Name me a famous battle. Britain? Hastings? The Somme? The Forms?
Battle of the Forms? This may not be one you are familiar with but in business it probably has a greater day to day impact than any of the others mentioned above. To take a step back, in simple terms a contract needs an offer by one party accepted by another party. At the same time, there needs to be the passing of consideration and an intention by both parties to actually enter into a contract.
So what is the “Battle of the Forms”? This is the name given to the situation where the 2 parties to a contract are trying to impose their own term to govern the dealings, rather than negotiating bespoke terms. For example, a buyer may put in an order and enclose its own terms. The seller may, however, accept the order by sending through its own terms on an invoice. Alternatively, a seller may give a quote with its own terms attached, but in accepting the order, the buyer sends through its own terms.

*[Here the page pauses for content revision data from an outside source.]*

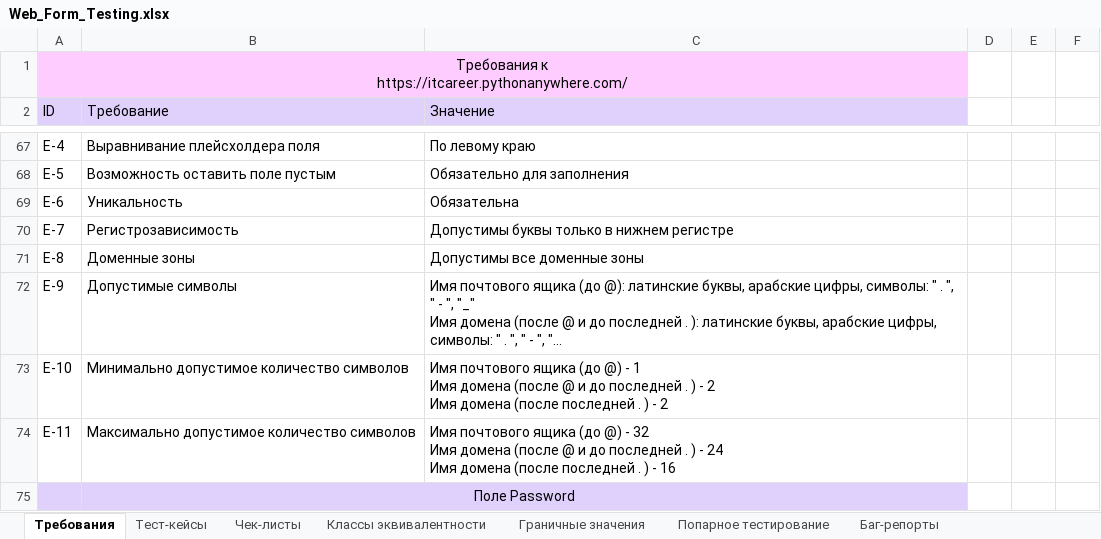
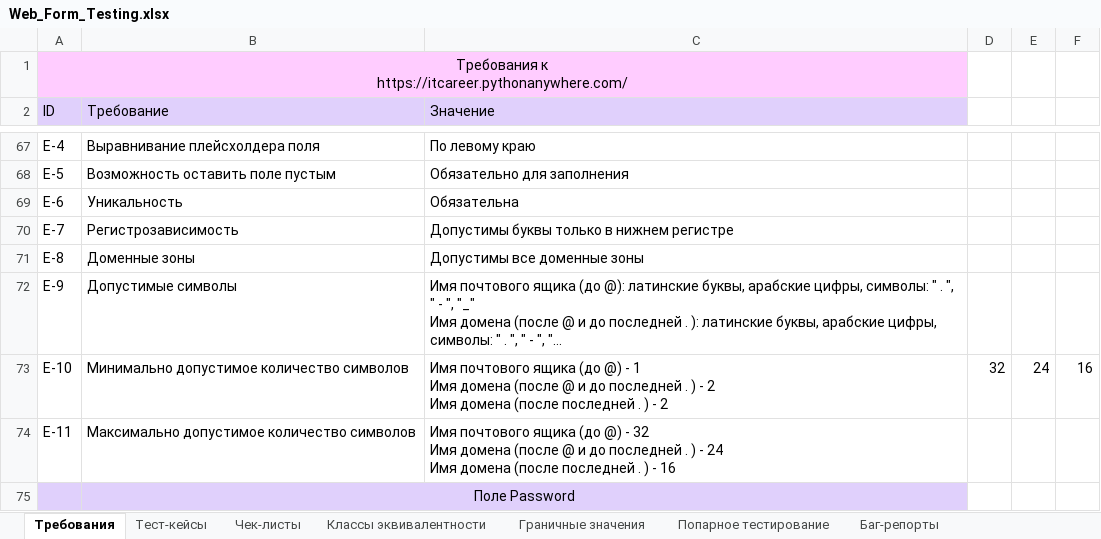
Before and after one commit to rnstrshchnk/WebTesting, an Excel workbook: Web_Form_Testing.xlsx, sheet Требования, drawn as a sheet; only a part is shown, gaps mark what is left out; long unchanged cells end in …; values as stored, in another font and other column widths than the file's, no borders; charts and pictures not drawn; the diff names each change by its address in the sheet, - before the commit and + after, or states it on an @@ line.

```diff
--- a/Web_Form_Testing.xlsx (sheet Требования)
+++ b/Web_Form_Testing.xlsx (sheet Требования)
-D73: (empty)
+D73: 32
-E73: (empty)
+E73: 24
-F73: (empty)
+F73: 16
```
Also changed, not shown: sheet Тест-кейсы.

As the last set of terms generally prevails, this can be quite clear, particularly if you monitor the exchange of terms; however, where amendments to orders are made or repeat business is entered into, confusion can arise. It can also be more complex where a quotation is expressed not to be an offer that is capable of acceptance!
If you want to rely on your standard terms, then you need to draw the other party’s attention to them, by more than merely enclosing them on the back of a document. This can be as simple as referring to them in your correspondence but where there are particularly unusual terms, these should be highlighted.
A further word of warning - things can be complicated if you use different media to sell/purchase things. You need to check that your terms are incorporated whether dealing face to face, by post, e-mail or otherwise. Also, you may have or need different terms in place for these different media.
If this has raised any questions about your contractual dealings, get in touch with Punk Legal and find out how we can help you.